Karima pointed out that “a dog’s impurity is only in his saliva and not in the rest of his body. If he touches a human or if that person keeps the dog, then there is nothing in there”.
Ahmed Karima said, for example, that dogs in the countryside cling to humans and enter homes, stressing that “there is nothing wrong with a person raising a dog”.
Karima also spoke of “the purity of the pig.” Imam Malik Ibn Anas was quoted as saying that “the pig itself is a pure animal, but its flesh is forbidden”, explaining that “the pig is pure in itself because God has nothing created by uncleanness.”
Opinions were divided among tweeters about the statements, between those who agreed with him based on the Malikite mindset and those who believed that the dog was not pure based on the Hanbali mindset.
A group of tweeters rejected Ahmed Karima’s remarks, calling them “false” and “strange”.
Others ruled out that the dog was clean, as Karima said.
And a tweet asked, “Have you finished all the important topics to ask about the dog and the pig’s body?”
While some urged “not to discuss the word of God,” according to what they said.
Supporters of dog purity
On the other hand, another group supported Karima’s opinion, pointing out that the dog is pure according to the Malikite mindset and that Karima was not mistaken in throwing all this controversy after him.
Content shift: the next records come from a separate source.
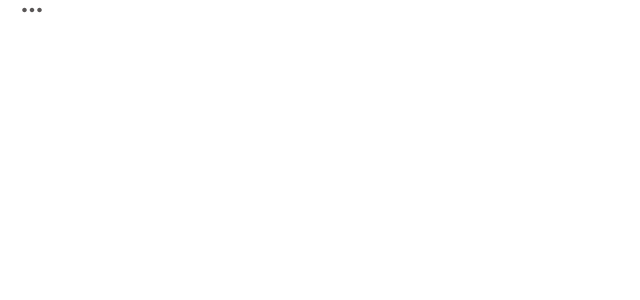
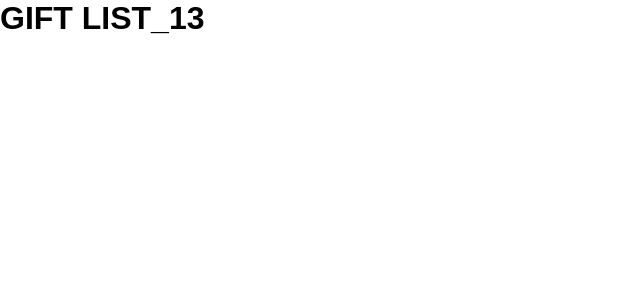
Before and after one commit to peaksoft-school/GiftList-js13, a React (Vite) app: page / in a window 1280 px wide. Shown: the top 300 px of the page, without its empty margins (0-640 px from the left). Built offline with nearby package versions, Linux system fonts and the light colour scheme.

Commit message:
change app

```diff
--- a/src/app/App.tsx
+++ b/src/app/App.tsx
@@ -1,21 +1,5 @@
 import { FC } from "react";
-import Meatballs from "../shared/UI/Meatballs";
 
-const data = [
-  {
-    id: 1,
-    title: "title",
-    icon: "src/assets/icon/anonim.svg",
-    onClick: () => {
-      console.log("asd");
-    },
-  },
-];
-
-const App: FC = () => (
-  <>
-    <Meatballs data={data} />
-  </>
-);
+const App: FC = () => <h1>GIFT LIST_13</h1>;
 
 export default App;
```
While some have indicated that this is not Ahmed Karima’s personal opinion, but rather Sharia and Islamic jurisprudence.
Researchers’ divergence about dog purity
At a time when tweeters were supporting Dr. Ahmed Karima’s statements, Abbas Shoman, fatwa supervisor at Al-Azhar Al-Sharif, told the BBC that there is a divergence among researchers regarding the purity of dogs.
Shoman pointed out that there are three opinions one can trust: The first of them is that the dog is pure based on Imam Malick’s opinion, but this statement is appropriate for the military police who use dogs to detect drugs and explosives.
He added: “This advice can be taken in this case, as for the breeding of dogs at home, it is intended for breeders who use dogs for guard and hunting, but it is definitely not suitable for breeding dogs at home, because there are, contrary to Imam Malick’s view, an opinion from Imam Ibn Hanbal, who sees that the dog is completely unclean and therefore unfit to be brought up in houses. “
Mr. Shoman believed that “every case has its own fatwa”, pointing out that “the lawyers disagreed about the purity of the dog, but most lawyers agreed on the impurity of its saliva”, and therefore “anyone who can not be on guard against dog cleanliness “by his tongue and his contact with utensils and other things in houses, then he should not raise the dog.”
Abbas Shoman pointed out that “there is disagreement between the Malikites and the Hanbalites about the purity of the dogs. Malik bin Anas thinks he is clean, while Ibn Hanbal thinks he is not clean.”
He added: “Each opinion has its advantages and its considerations and its suitability for the situation of those who want to own a dog, but it is better to be wary of its saliva, as it may contain impurities or microbes.”
As for the purity of the pigs, Schumann pointed out that “pork is unclean and it is forbidden to eat it and it is not allowed to possess or eat it” and that this is what scholars of Islamic jurisprudence agree on.
Mr. Shoman ended his interview with the BBC by “drawing attention to key issues, asking about the relevance of the controversy surrounding the dog and the pig”, describing them as “sub-questions, old and repeated, and their decisions are clear in Islamic case law, while all overlook more important immediate issues that require treatment and the diligence of scholars. ”